━━━ Recorded data ━━━
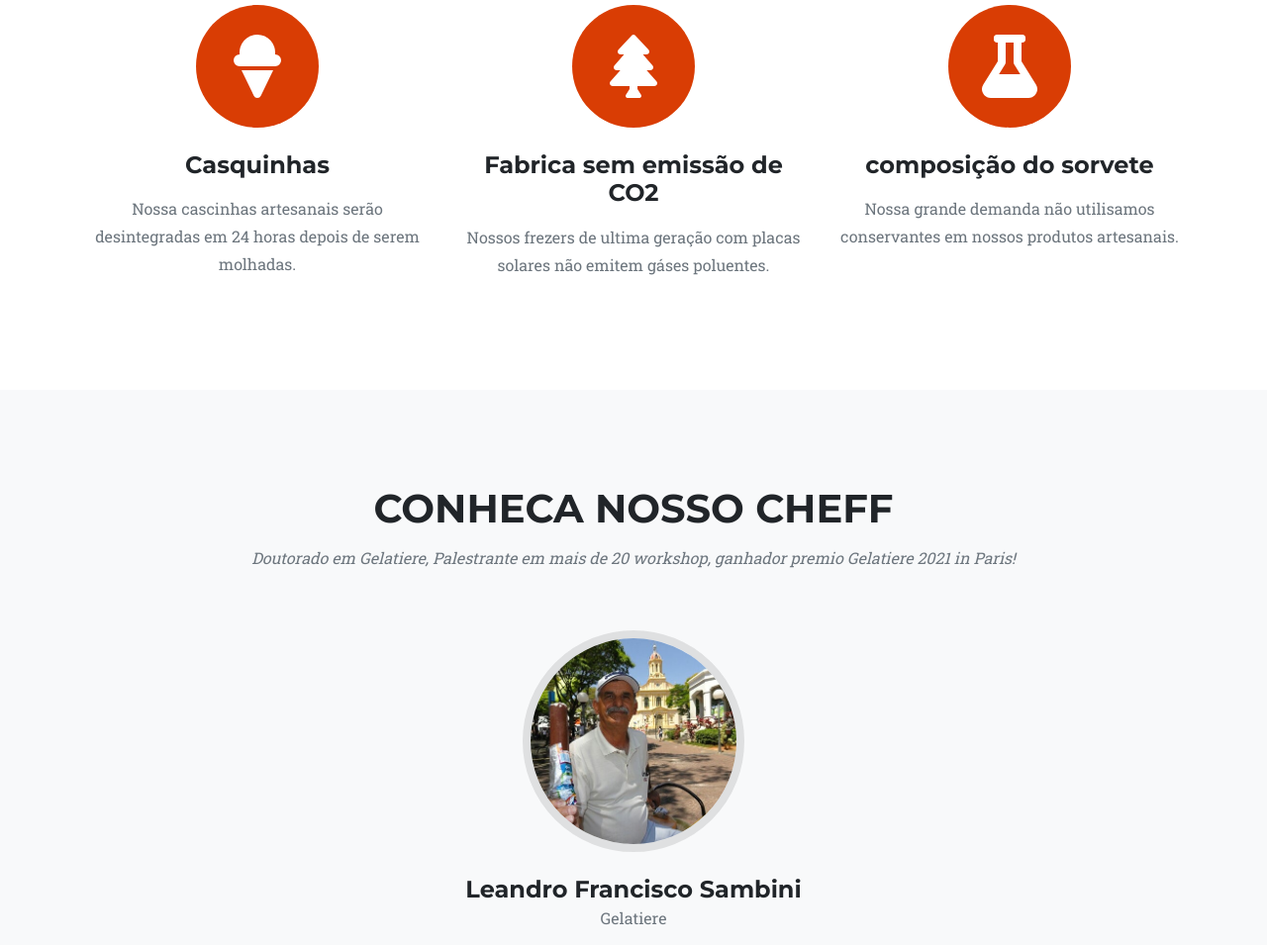
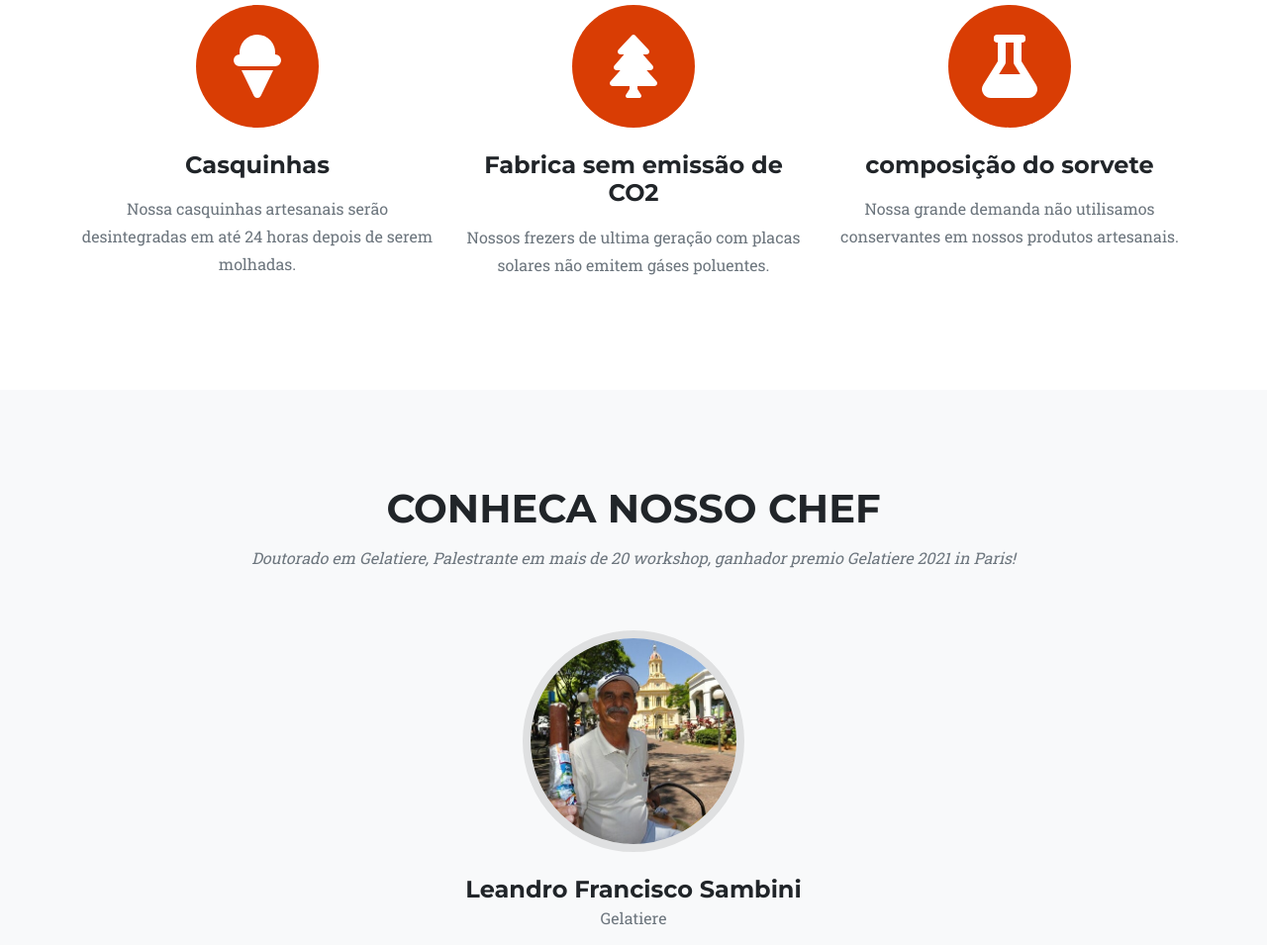
Before and after one commit to caioguiibsb/Ice-Baby, a plain HTML site: page index.html in a window 1280 px wide. Shown: the part 2381-3336 px from the top of the page at 99% size. Drawn offline with nearby package versions, Linux system fonts and the light colour scheme.

Commit message:
Update index.html

```diff
--- a/index.html
+++ b/index.html
@@ -164,7 +164,7 @@
                         <i class="fas fa-ice-cream fa-stack-1x fa-inverse"></i>
                     </span>
                     <h4 class="my-3">Casquinhas</h4>
-                    <p class="text-muted">Nossa cascinhas artesanais serão desintegradas em 24 horas depois de serem
+                    <p class="text-muted">Nossa casquinhas artesanais serão desintegradas em até 24 horas depois de serem
                         molhadas.</p>
                 </div>
                 <div class="col-md-4">
@@ -193,7 +193,7 @@
     <section class="page-section bg-light" id="team">
         <div class="container">
             <div class="text-center">
-                <h2 class="section-heading text-uppercase">Conheca nosso cheff</h2>
+                <h2 class="section-heading text-uppercase">Conheca nosso chef</h2>
                 <h3 class="section-subheading text-muted">Doutorado em Gelatiere, Palestrante em mais de 20 workshop,
                     ganhador premio Gelatiere 2021 in Paris!</h3>
             </div>
```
━━━
* [Your objective]
The answer must be the full listing, word for word, with no images in it.

* [Output for this exercise]
Before and after one commit to caioguiibsb/Ice-Baby, a plain HTML site: page index.html in a window 1280 px wide. Shown: the part 2381-3336 px from the top of the page at 99% size. Drawn offline with nearby package versions, Linux system fonts and the light colour scheme.

Commit message:
Update index.html

```diff
--- a/index.html
+++ b/index.html
@@ -164,7 +164,7 @@
                         <i class="fas fa-ice-cream fa-stack-1x fa-inverse"></i>
                     </span>
                     <h4 class="my-3">Casquinhas</h4>
-                    <p class="text-muted">Nossa cascinhas artesanais serão desintegradas em 24 horas depois de serem
+                    <p class="text-muted">Nossa casquinhas artesanais serão desintegradas em até 24 horas depois de serem
                         molhadas.</p>
                 </div>
                 <div class="col-md-4">
@@ -193,7 +193,7 @@
     <section class="page-section bg-light" id="team">
         <div class="container">
             <div class="text-center">
-                <h2 class="section-heading text-uppercase">Conheca nosso cheff</h2>
+                <h2 class="section-heading text-uppercase">Conheca nosso chef</h2>
                 <h3 class="section-subheading text-muted">Doutorado em Gelatiere, Palestrante em mais de 20 workshop,
                     ganhador premio Gelatiere 2021 in Paris!</h3>
             </div>
```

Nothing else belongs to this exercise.